> WORK ITEM
Using the data beneath this instruction, retype only the lines from the one that contains "W[Watcher] --> R[Reconciler]" down to the one that contains "S5 & S6 --> W", both included, exactly as they appear.

> THE DATA
• • • •
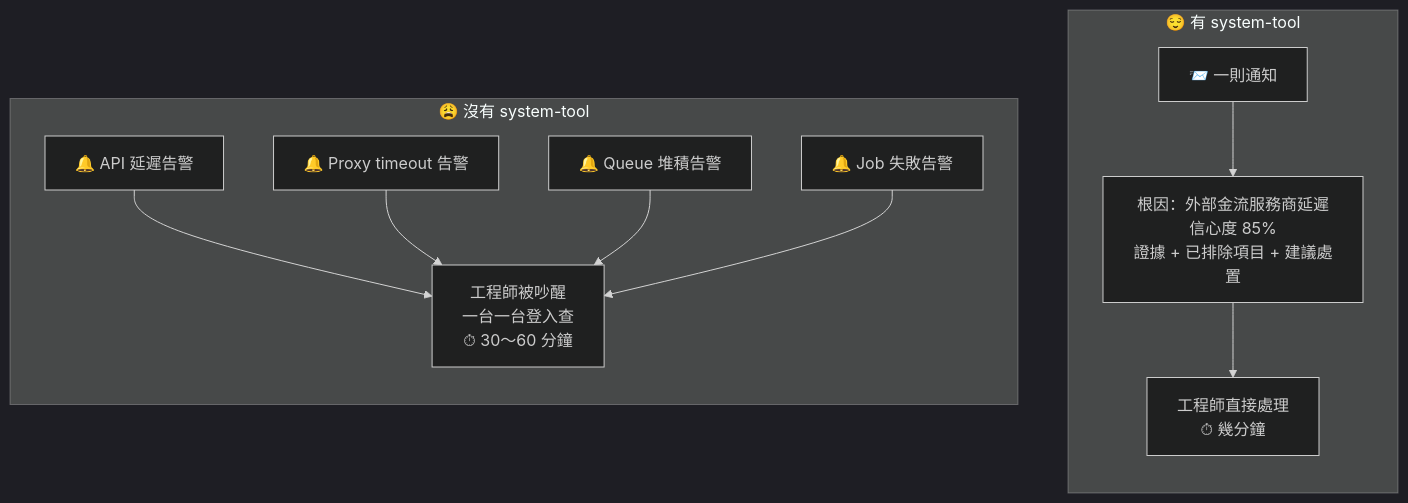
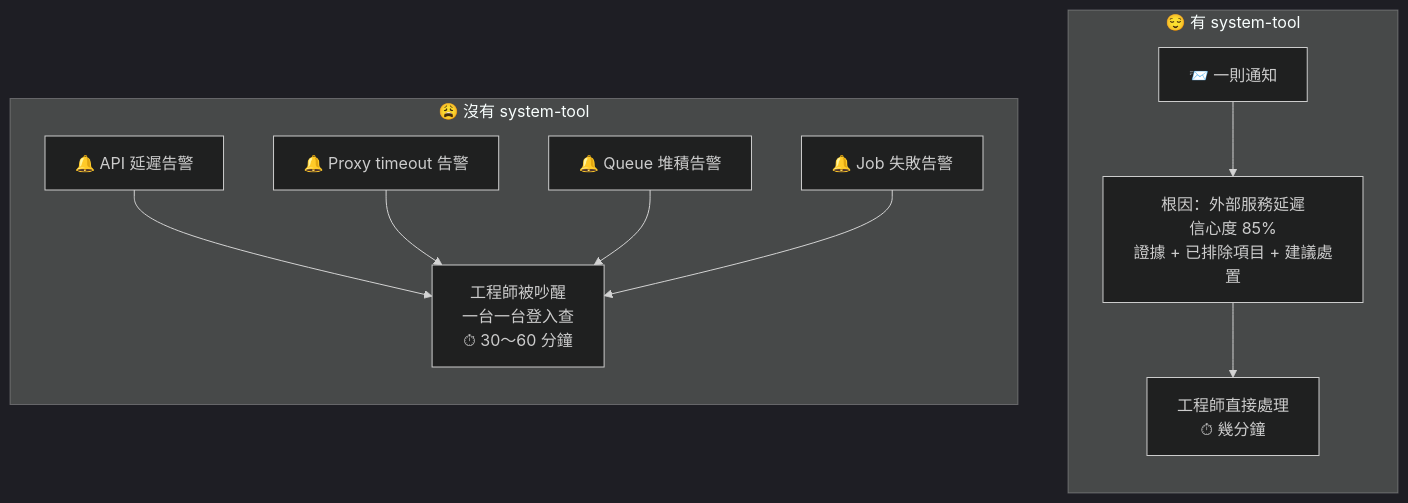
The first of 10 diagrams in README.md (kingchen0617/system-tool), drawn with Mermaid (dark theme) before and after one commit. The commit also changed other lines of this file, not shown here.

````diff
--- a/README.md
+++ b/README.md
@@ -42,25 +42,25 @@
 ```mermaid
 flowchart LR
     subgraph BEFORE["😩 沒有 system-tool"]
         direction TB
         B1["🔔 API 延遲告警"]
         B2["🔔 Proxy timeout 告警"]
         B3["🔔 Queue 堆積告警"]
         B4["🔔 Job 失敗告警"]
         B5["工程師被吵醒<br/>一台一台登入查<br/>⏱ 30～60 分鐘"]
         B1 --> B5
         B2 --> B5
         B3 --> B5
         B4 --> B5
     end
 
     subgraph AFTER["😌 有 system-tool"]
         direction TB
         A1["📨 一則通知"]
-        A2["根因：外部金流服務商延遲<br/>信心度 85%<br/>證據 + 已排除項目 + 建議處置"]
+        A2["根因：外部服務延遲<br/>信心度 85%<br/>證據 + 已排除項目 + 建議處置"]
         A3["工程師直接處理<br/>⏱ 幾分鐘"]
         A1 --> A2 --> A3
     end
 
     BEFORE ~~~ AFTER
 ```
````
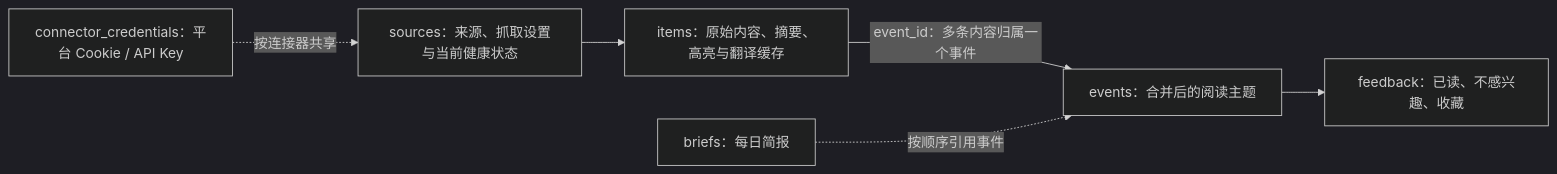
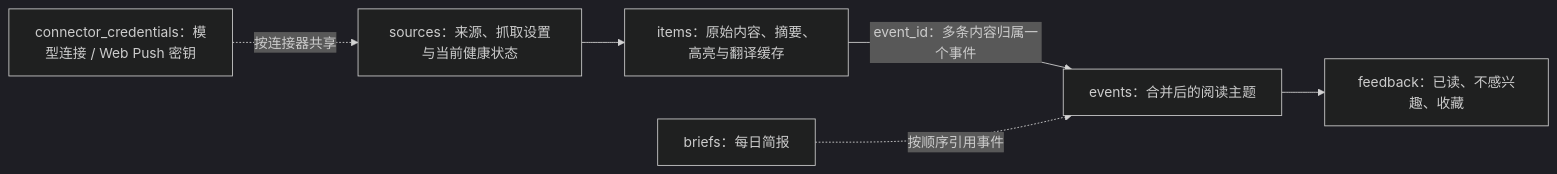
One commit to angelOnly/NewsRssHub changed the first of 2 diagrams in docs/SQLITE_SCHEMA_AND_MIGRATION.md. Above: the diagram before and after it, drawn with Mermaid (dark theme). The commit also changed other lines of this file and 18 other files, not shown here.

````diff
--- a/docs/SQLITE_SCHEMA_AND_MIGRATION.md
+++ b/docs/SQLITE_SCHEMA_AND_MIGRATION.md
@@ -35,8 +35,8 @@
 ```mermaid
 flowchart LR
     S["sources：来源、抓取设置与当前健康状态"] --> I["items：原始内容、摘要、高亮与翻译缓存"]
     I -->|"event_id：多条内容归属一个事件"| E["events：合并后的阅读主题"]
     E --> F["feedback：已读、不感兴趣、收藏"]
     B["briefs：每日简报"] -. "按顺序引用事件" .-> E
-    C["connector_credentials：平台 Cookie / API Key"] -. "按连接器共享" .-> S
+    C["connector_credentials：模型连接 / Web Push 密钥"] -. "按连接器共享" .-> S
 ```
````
• • • •
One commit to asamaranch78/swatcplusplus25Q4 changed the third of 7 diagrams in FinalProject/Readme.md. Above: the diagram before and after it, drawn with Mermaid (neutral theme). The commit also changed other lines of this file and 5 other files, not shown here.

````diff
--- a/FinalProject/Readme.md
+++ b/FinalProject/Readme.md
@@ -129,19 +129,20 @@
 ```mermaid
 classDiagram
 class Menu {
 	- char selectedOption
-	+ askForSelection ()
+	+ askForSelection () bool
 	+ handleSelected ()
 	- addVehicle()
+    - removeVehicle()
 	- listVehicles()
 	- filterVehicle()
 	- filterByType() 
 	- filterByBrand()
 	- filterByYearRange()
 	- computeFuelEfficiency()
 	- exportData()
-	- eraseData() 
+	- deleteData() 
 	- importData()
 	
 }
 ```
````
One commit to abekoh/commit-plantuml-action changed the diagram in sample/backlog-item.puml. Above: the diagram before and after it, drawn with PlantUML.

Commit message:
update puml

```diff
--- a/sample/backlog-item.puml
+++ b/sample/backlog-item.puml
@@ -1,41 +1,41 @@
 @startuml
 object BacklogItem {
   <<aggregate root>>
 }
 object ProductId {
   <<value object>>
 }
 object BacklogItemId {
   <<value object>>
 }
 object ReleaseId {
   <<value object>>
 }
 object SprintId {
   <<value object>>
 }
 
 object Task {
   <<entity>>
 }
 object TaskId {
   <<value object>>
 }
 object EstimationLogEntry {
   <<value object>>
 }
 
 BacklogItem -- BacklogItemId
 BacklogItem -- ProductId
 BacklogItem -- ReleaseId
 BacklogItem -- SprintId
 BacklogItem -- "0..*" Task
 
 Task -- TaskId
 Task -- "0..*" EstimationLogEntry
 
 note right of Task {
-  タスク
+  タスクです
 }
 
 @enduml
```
• • • •
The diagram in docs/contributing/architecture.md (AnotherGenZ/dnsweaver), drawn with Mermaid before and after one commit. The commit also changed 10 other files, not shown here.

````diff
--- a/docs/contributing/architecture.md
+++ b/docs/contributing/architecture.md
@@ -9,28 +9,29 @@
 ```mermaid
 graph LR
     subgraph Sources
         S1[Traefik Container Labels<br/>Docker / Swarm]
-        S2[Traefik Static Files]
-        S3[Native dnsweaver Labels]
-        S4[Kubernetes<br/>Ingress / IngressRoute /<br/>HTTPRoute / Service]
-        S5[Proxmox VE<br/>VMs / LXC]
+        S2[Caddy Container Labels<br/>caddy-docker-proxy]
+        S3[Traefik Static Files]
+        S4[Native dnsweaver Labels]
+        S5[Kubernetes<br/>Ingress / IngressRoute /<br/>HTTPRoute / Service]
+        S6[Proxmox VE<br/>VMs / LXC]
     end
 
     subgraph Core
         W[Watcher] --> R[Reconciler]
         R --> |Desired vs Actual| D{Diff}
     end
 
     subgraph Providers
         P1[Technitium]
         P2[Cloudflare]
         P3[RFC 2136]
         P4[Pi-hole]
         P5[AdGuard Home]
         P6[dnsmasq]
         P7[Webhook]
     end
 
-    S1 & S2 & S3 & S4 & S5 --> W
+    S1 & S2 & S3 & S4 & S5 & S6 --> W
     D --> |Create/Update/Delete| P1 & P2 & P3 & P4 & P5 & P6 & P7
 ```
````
• • • •
> WRITTEN ANSWER
         W[Watcher] --> R[Reconciler]
         R --> |Desired vs Actual| D{Diff}
     end
 
     subgraph Providers
         P1[Technitium]
         P2[Cloudflare]
         P3[RFC 2136]
         P4[Pi-hole]
         P5[AdGuard Home]
         P6[dnsmasq]
         P7[Webhook]
     end
 
-    S1 & S2 & S3 & S4 & S5 --> W
+    S1 & S2 & S3 & S4 & S5 & S6 --> W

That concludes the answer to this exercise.